* _Problem to solve_: Output each record below exactly. No images go in the copy.

* _Excerpted records_:
- Opening Delimiter -

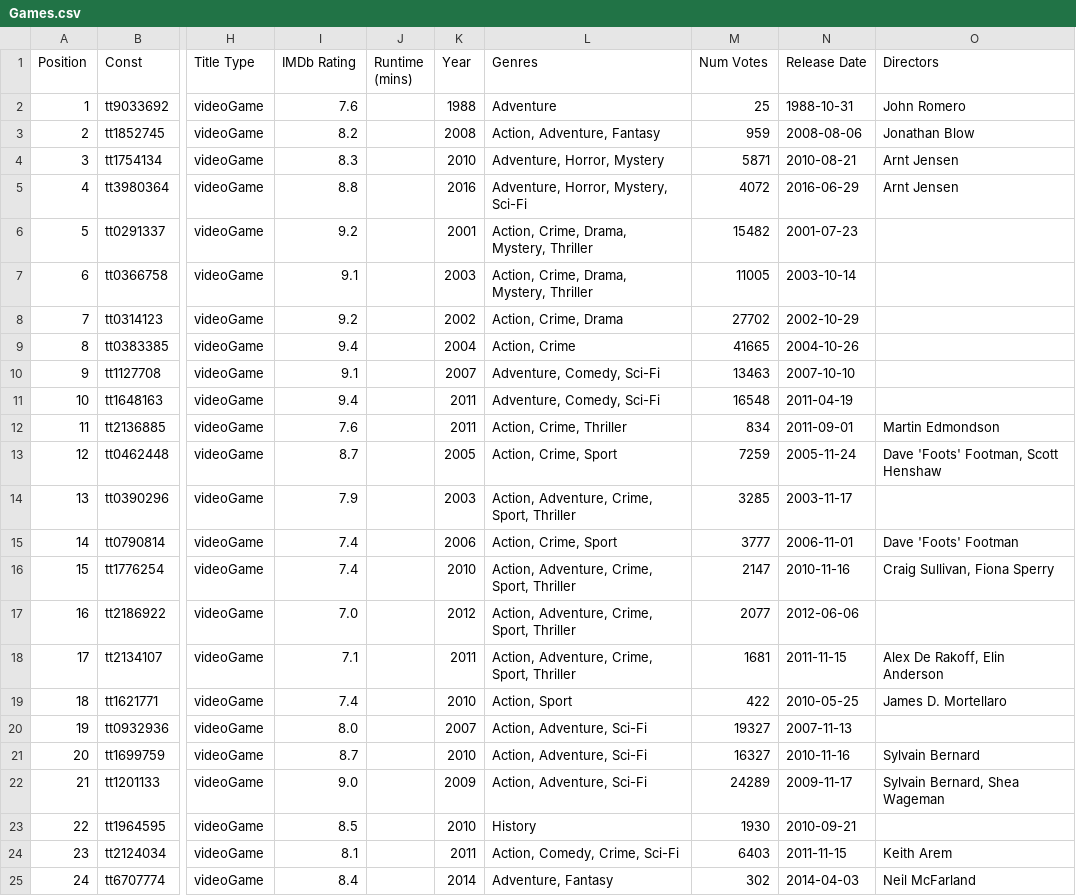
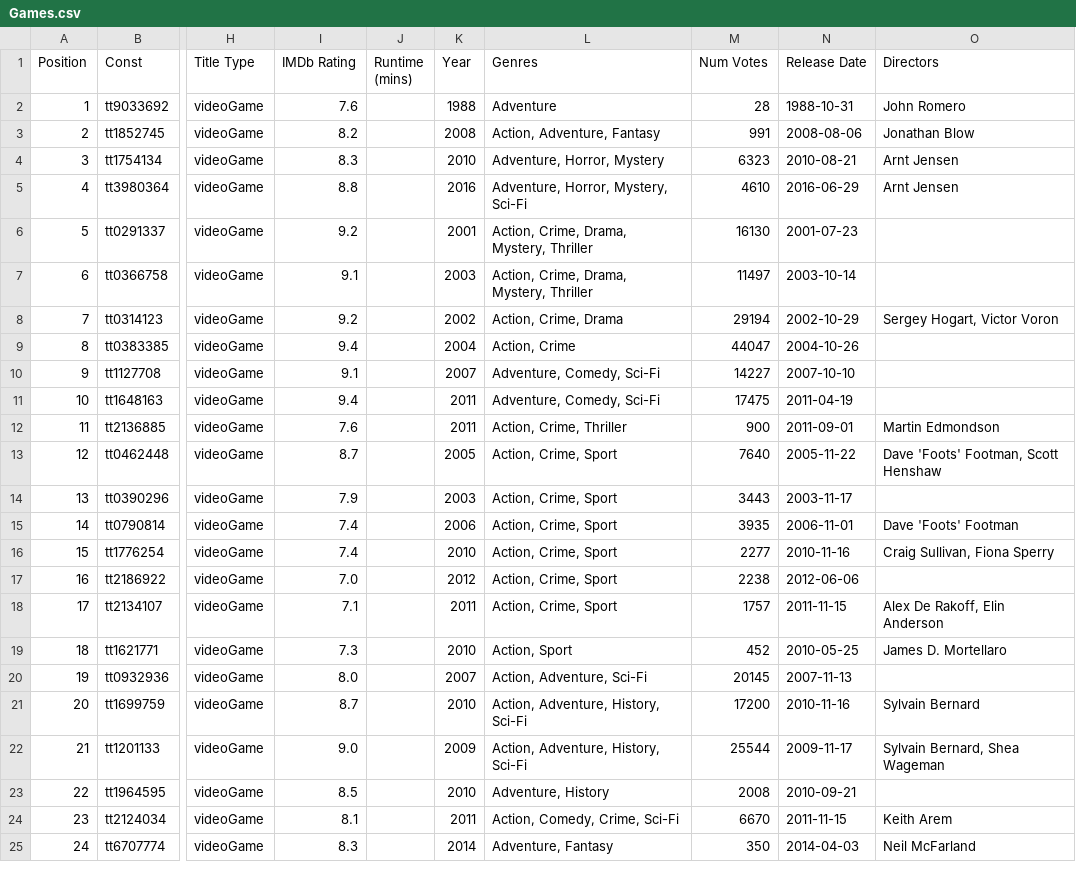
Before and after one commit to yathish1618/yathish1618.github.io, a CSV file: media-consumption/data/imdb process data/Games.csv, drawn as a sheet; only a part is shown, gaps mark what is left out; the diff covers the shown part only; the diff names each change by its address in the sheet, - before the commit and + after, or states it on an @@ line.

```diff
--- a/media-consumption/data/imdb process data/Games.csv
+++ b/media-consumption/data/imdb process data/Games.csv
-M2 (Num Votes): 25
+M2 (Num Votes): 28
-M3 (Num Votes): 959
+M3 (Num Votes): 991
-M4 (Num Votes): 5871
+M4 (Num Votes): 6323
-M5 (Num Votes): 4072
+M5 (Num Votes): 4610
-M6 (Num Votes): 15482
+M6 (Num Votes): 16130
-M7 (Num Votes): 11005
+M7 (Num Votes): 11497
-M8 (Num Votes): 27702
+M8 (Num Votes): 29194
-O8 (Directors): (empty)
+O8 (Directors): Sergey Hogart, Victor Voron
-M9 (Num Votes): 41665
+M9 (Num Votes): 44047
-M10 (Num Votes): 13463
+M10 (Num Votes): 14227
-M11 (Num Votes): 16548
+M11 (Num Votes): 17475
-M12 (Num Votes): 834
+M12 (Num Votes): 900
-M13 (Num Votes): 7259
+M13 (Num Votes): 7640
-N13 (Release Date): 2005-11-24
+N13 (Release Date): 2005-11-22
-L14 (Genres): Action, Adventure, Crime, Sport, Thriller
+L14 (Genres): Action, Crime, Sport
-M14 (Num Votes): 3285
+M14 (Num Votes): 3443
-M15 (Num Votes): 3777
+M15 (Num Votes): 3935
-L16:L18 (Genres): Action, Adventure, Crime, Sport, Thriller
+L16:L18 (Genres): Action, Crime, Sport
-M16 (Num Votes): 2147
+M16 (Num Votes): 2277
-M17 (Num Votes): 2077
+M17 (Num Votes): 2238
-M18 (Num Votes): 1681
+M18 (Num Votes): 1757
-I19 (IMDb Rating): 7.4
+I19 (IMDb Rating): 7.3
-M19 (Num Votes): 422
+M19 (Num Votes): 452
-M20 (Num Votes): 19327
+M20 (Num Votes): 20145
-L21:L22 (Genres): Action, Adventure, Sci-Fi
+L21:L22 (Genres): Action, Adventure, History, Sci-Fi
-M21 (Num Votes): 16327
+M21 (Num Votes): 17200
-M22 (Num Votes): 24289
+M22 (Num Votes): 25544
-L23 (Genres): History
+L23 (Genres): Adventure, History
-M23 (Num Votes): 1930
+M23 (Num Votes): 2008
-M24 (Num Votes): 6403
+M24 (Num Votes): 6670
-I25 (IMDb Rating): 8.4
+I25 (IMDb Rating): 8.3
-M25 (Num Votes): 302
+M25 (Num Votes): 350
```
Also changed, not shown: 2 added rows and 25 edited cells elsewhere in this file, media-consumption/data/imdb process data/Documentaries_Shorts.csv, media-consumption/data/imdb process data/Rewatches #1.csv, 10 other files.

- Closing Delimiter -

* _Exercise output_:
Before and after one commit to yathish1618/yathish1618.github.io, a CSV file: media-consumption/data/imdb process data/Games.csv, drawn as a sheet; only a part is shown, gaps mark what is left out; the diff covers the shown part only; the diff names each change by its address in the sheet, - before the commit and + after, or states it on an @@ line.

```diff
--- a/media-consumption/data/imdb process data/Games.csv
+++ b/media-consumption/data/imdb process data/Games.csv
-M2 (Num Votes): 25
+M2 (Num Votes): 28
-M3 (Num Votes): 959
+M3 (Num Votes): 991
-M4 (Num Votes): 5871
+M4 (Num Votes): 6323
-M5 (Num Votes): 4072
+M5 (Num Votes): 4610
-M6 (Num Votes): 15482
+M6 (Num Votes): 16130
-M7 (Num Votes): 11005
+M7 (Num Votes): 11497
-M8 (Num Votes): 27702
+M8 (Num Votes): 29194
-O8 (Directors): (empty)
+O8 (Directors): Sergey Hogart, Victor Voron
-M9 (Num Votes): 41665
+M9 (Num Votes): 44047
-M10 (Num Votes): 13463
+M10 (Num Votes): 14227
-M11 (Num Votes): 16548
+M11 (Num Votes): 17475
-M12 (Num Votes): 834
+M12 (Num Votes): 900
-M13 (Num Votes): 7259
+M13 (Num Votes): 7640
-N13 (Release Date): 2005-11-24
+N13 (Release Date): 2005-11-22
-L14 (Genres): Action, Adventure, Crime, Sport, Thriller
+L14 (Genres): Action, Crime, Sport
-M14 (Num Votes): 3285
+M14 (Num Votes): 3443
-M15 (Num Votes): 3777
+M15 (Num Votes): 3935
-L16:L18 (Genres): Action, Adventure, Crime, Sport, Thriller
+L16:L18 (Genres): Action, Crime, Sport
-M16 (Num Votes): 2147
+M16 (Num Votes): 2277
-M17 (Num Votes): 2077
+M17 (Num Votes): 2238
-M18 (Num Votes): 1681
+M18 (Num Votes): 1757
-I19 (IMDb Rating): 7.4
+I19 (IMDb Rating): 7.3
-M19 (Num Votes): 422
+M19 (Num Votes): 452
-M20 (Num Votes): 19327
+M20 (Num Votes): 20145
-L21:L22 (Genres): Action, Adventure, Sci-Fi
+L21:L22 (Genres): Action, Adventure, History, Sci-Fi
-M21 (Num Votes): 16327
+M21 (Num Votes): 17200
-M22 (Num Votes): 24289
+M22 (Num Votes): 25544
-L23 (Genres): History
+L23 (Genres): Adventure, History
-M23 (Num Votes): 1930
+M23 (Num Votes): 2008
-M24 (Num Votes): 6403
+M24 (Num Votes): 6670
-I25 (IMDb Rating): 8.4
+I25 (IMDb Rating): 8.3
-M25 (Num Votes): 302
+M25 (Num Votes): 350
```
Also changed, not shown: 2 added rows and 25 edited cells elsewhere in this file, media-consumption/data/imdb process data/Documentaries_Shorts.csv, media-consumption/data/imdb process data/Rewatches #1.csv, 10 other files.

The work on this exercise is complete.